AIM OF THE TASK →
Reproduce the records that follow exactly as they appear.

(Structured diff data)
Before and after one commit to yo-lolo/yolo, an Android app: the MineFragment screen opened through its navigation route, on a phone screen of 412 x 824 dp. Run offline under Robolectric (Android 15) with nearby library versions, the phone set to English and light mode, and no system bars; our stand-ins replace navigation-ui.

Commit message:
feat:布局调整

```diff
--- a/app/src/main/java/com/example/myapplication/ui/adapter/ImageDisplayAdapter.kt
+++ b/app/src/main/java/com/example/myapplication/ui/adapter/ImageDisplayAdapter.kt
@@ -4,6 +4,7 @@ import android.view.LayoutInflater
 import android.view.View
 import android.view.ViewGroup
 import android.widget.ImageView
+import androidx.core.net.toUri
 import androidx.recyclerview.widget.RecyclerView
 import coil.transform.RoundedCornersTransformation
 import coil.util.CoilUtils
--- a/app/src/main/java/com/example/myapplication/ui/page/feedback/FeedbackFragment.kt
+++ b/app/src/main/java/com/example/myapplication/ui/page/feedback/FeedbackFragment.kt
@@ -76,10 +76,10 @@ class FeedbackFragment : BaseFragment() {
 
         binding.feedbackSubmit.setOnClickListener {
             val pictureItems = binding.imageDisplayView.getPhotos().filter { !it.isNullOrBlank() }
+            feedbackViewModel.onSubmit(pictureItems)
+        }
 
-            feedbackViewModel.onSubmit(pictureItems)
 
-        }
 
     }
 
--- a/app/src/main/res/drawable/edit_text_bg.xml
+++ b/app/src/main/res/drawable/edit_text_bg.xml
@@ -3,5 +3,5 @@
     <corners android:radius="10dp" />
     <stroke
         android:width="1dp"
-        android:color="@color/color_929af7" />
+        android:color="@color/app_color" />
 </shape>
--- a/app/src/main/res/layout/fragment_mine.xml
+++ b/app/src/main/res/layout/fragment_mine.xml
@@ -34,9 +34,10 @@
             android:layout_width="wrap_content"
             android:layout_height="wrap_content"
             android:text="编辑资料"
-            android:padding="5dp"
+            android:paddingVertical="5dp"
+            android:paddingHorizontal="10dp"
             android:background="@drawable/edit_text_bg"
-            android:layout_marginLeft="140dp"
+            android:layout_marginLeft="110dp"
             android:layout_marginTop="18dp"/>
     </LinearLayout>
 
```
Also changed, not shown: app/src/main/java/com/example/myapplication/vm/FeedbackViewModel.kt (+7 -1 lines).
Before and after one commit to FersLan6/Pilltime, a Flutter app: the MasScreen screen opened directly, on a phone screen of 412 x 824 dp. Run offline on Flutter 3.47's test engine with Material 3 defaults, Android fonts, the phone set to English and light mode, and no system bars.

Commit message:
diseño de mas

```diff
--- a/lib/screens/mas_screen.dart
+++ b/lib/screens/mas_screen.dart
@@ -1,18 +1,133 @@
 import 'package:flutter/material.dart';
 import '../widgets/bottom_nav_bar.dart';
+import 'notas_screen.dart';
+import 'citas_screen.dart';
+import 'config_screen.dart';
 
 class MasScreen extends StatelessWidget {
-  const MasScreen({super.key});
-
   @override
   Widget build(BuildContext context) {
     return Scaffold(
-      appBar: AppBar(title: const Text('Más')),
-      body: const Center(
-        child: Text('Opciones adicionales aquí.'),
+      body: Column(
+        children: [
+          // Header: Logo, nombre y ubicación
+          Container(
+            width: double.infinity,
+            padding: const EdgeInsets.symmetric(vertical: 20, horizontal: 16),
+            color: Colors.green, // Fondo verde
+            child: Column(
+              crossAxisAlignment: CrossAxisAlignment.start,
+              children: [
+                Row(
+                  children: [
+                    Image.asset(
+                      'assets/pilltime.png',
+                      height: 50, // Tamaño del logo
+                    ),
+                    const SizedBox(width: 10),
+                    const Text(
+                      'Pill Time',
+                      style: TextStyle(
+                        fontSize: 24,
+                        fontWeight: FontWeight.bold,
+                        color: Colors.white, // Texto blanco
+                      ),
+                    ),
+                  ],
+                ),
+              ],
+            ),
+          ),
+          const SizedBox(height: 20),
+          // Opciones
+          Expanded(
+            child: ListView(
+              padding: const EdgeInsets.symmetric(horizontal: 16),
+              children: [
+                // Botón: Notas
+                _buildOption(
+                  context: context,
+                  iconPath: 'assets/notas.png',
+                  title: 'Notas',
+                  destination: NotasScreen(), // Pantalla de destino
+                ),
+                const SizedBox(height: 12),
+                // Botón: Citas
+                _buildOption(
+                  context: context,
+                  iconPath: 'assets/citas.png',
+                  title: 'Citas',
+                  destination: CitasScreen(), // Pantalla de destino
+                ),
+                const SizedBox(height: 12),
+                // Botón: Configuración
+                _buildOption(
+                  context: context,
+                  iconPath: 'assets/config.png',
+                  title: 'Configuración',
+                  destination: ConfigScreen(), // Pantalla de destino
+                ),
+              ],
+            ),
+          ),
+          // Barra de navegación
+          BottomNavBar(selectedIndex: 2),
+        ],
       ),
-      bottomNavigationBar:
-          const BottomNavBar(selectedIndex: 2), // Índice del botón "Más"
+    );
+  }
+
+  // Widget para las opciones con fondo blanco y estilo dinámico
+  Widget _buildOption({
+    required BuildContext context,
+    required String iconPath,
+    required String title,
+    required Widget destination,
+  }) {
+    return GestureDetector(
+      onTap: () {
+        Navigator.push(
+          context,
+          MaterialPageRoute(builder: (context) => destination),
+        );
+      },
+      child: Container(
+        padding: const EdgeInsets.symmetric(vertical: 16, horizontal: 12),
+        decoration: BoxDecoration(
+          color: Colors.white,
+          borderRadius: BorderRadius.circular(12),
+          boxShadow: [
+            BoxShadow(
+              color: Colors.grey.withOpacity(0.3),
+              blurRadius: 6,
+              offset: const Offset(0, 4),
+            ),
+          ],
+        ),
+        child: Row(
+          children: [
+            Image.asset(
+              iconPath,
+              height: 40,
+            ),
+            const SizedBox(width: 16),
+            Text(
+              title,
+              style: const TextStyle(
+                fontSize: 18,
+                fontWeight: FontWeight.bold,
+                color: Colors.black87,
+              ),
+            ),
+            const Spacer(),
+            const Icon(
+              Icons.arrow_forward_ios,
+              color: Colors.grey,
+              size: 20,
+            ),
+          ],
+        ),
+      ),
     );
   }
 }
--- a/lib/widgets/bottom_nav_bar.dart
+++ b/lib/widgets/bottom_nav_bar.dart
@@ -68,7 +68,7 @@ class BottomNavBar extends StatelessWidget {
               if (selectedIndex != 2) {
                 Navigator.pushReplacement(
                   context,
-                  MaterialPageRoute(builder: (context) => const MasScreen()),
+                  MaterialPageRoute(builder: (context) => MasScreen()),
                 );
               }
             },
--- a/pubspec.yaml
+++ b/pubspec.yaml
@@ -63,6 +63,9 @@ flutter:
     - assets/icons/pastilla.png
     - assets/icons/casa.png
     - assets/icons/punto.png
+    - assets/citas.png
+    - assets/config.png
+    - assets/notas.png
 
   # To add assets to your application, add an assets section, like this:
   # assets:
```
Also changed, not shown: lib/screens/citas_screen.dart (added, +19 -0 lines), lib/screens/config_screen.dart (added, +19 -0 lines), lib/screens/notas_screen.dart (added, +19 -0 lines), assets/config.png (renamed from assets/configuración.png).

RESULT →
Before and after one commit to yo-lolo/yolo, an Android app: the MineFragment screen opened through its navigation route, on a phone screen of 412 x 824 dp. Run offline under Robolectric (Android 15) with nearby library versions, the phone set to English and light mode, and no system bars; our stand-ins replace navigation-ui.

Commit message:
feat:布局调整

```diff
--- a/app/src/main/java/com/example/myapplication/ui/adapter/ImageDisplayAdapter.kt
+++ b/app/src/main/java/com/example/myapplication/ui/adapter/ImageDisplayAdapter.kt
@@ -4,6 +4,7 @@ import android.view.LayoutInflater
 import android.view.View
 import android.view.ViewGroup
 import android.widget.ImageView
+import androidx.core.net.toUri
 import androidx.recyclerview.widget.RecyclerView
 import coil.transform.RoundedCornersTransformation
 import coil.util.CoilUtils
--- a/app/src/main/java/com/example/myapplication/ui/page/feedback/FeedbackFragment.kt
+++ b/app/src/main/java/com/example/myapplication/ui/page/feedback/FeedbackFragment.kt
@@ -76,10 +76,10 @@ class FeedbackFragment : BaseFragment() {
 
         binding.feedbackSubmit.setOnClickListener {
             val pictureItems = binding.imageDisplayView.getPhotos().filter { !it.isNullOrBlank() }
+            feedbackViewModel.onSubmit(pictureItems)
+        }
 
-            feedbackViewModel.onSubmit(pictureItems)
 
-        }
 
     }
 
--- a/app/src/main/res/drawable/edit_text_bg.xml
+++ b/app/src/main/res/drawable/edit_text_bg.xml
@@ -3,5 +3,5 @@
     <corners android:radius="10dp" />
     <stroke
         android:width="1dp"
-        android:color="@color/color_929af7" />
+        android:color="@color/app_color" />
 </shape>
--- a/app/src/main/res/layout/fragment_mine.xml
+++ b/app/src/main/res/layout/fragment_mine.xml
@@ -34,9 +34,10 @@
             android:layout_width="wrap_content"
             android:layout_height="wrap_content"
             android:text="编辑资料"
-            android:padding="5dp"
+            android:paddingVertical="5dp"
+            android:paddingHorizontal="10dp"
             android:background="@drawable/edit_text_bg"
-            android:layout_marginLeft="140dp"
+            android:layout_marginLeft="110dp"
             android:layout_marginTop="18dp"/>
     </LinearLayout>
 
```
Also changed, not shown: app/src/main/java/com/example/myapplication/vm/FeedbackViewModel.kt (+7 -1 lines).
Before and after one commit to FersLan6/Pilltime, a Flutter app: the MasScreen screen opened directly, on a phone screen of 412 x 824 dp. Run offline on Flutter 3.47's test engine with Material 3 defaults, Android fonts, the phone set to English and light mode, and no system bars.

Commit message:
diseño de mas

```diff
--- a/lib/screens/mas_screen.dart
+++ b/lib/screens/mas_screen.dart
@@ -1,18 +1,133 @@
 import 'package:flutter/material.dart';
 import '../widgets/bottom_nav_bar.dart';
+import 'notas_screen.dart';
+import 'citas_screen.dart';
+import 'config_screen.dart';
 
 class MasScreen extends StatelessWidget {
-  const MasScreen({super.key});
-
   @override
   Widget build(BuildContext context) {
     return Scaffold(
-      appBar: AppBar(title: const Text('Más')),
-      body: const Center(
-        child: Text('Opciones adicionales aquí.'),
+      body: Column(
+        children: [
+          // Header: Logo, nombre y ubicación
+          Container(
+            width: double.infinity,
+            padding: const EdgeInsets.symmetric(vertical: 20, horizontal: 16),
+            color: Colors.green, // Fondo verde
+            child: Column(
+              crossAxisAlignment: CrossAxisAlignment.start,
+              children: [
+                Row(
+                  children: [
+                    Image.asset(
+                      'assets/pilltime.png',
+                      height: 50, // Tamaño del logo
+                    ),
+                    const SizedBox(width: 10),
+                    const Text(
+                      'Pill Time',
+                      style: TextStyle(
+                        fontSize: 24,
+                        fontWeight: FontWeight.bold,
+                        color: Colors.white, // Texto blanco
+                      ),
+                    ),
+                  ],
+                ),
+              ],
+            ),
+          ),
+          const SizedBox(height: 20),
+          // Opciones
+          Expanded(
+            child: ListView(
+              padding: const EdgeInsets.symmetric(horizontal: 16),
+              children: [
+                // Botón: Notas
+                _buildOption(
+                  context: context,
+                  iconPath: 'assets/notas.png',
+                  title: 'Notas',
+                  destination: NotasScreen(), // Pantalla de destino
+                ),
+                const SizedBox(height: 12),
+                // Botón: Citas
+                _buildOption(
+                  context: context,
+                  iconPath: 'assets/citas.png',
+                  title: 'Citas',
+                  destination: CitasScreen(), // Pantalla de destino
+                ),
+                const SizedBox(height: 12),
+                // Botón: Configuración
+                _buildOption(
+                  context: context,
+                  iconPath: 'assets/config.png',
+                  title: 'Configuración',
+                  destination: ConfigScreen(), // Pantalla de destino
+                ),
+              ],
+            ),
+          ),
+          // Barra de navegación
+          BottomNavBar(selectedIndex: 2),
+        ],
       ),
-      bottomNavigationBar:
-          const BottomNavBar(selectedIndex: 2), // Índice del botón "Más"
+    );
+  }
+
+  // Widget para las opciones con fondo blanco y estilo dinámico
+  Widget _buildOption({
+    required BuildContext context,
+    required String iconPath,
+    required String title,
+    required Widget destination,
+  }) {
+    return GestureDetector(
+      onTap: () {
+        Navigator.push(
+          context,
+          MaterialPageRoute(builder: (context) => destination),
+        );
+      },
+      child: Container(
+        padding: const EdgeInsets.symmetric(vertical: 16, horizontal: 12),
+        decoration: BoxDecoration(
+          color: Colors.white,
+          borderRadius: BorderRadius.circular(12),
+          boxShadow: [
+            BoxShadow(
+              color: Colors.grey.withOpacity(0.3),
+              blurRadius: 6,
+              offset: const Offset(0, 4),
+            ),
+          ],
+        ),
+        child: Row(
+          children: [
+            Image.asset(
+              iconPath,
+              height: 40,
+            ),
+            const SizedBox(width: 16),
+            Text(
+              title,
+              style: const TextStyle(
+                fontSize: 18,
+                fontWeight: FontWeight.bold,
+                color: Colors.black87,
+              ),
+            ),
+            const Spacer(),
+            const Icon(
+              Icons.arrow_forward_ios,
+              color: Colors.grey,
+              size: 20,
+            ),
+          ],
+        ),
+      ),
     );
   }
 }
--- a/lib/widgets/bottom_nav_bar.dart
+++ b/lib/widgets/bottom_nav_bar.dart
@@ -68,7 +68,7 @@ class BottomNavBar extends StatelessWidget {
               if (selectedIndex != 2) {
                 Navigator.pushReplacement(
                   context,
-                  MaterialPageRoute(builder: (context) => const MasScreen()),
+                  MaterialPageRoute(builder: (context) => MasScreen()),
                 );
               }
             },
--- a/pubspec.yaml
+++ b/pubspec.yaml
@@ -63,6 +63,9 @@ flutter:
     - assets/icons/pastilla.png
     - assets/icons/casa.png
     - assets/icons/punto.png
+    - assets/citas.png
+    - assets/config.png
+    - assets/notas.png
 
   # To add assets to your application, add an assets section, like this:
   # assets:
```
Also changed, not shown: lib/screens/citas_screen.dart (added, +19 -0 lines), lib/screens/config_screen.dart (added, +19 -0 lines), lib/screens/notas_screen.dart (added, +19 -0 lines), assets/config.png (renamed from assets/configuración.png).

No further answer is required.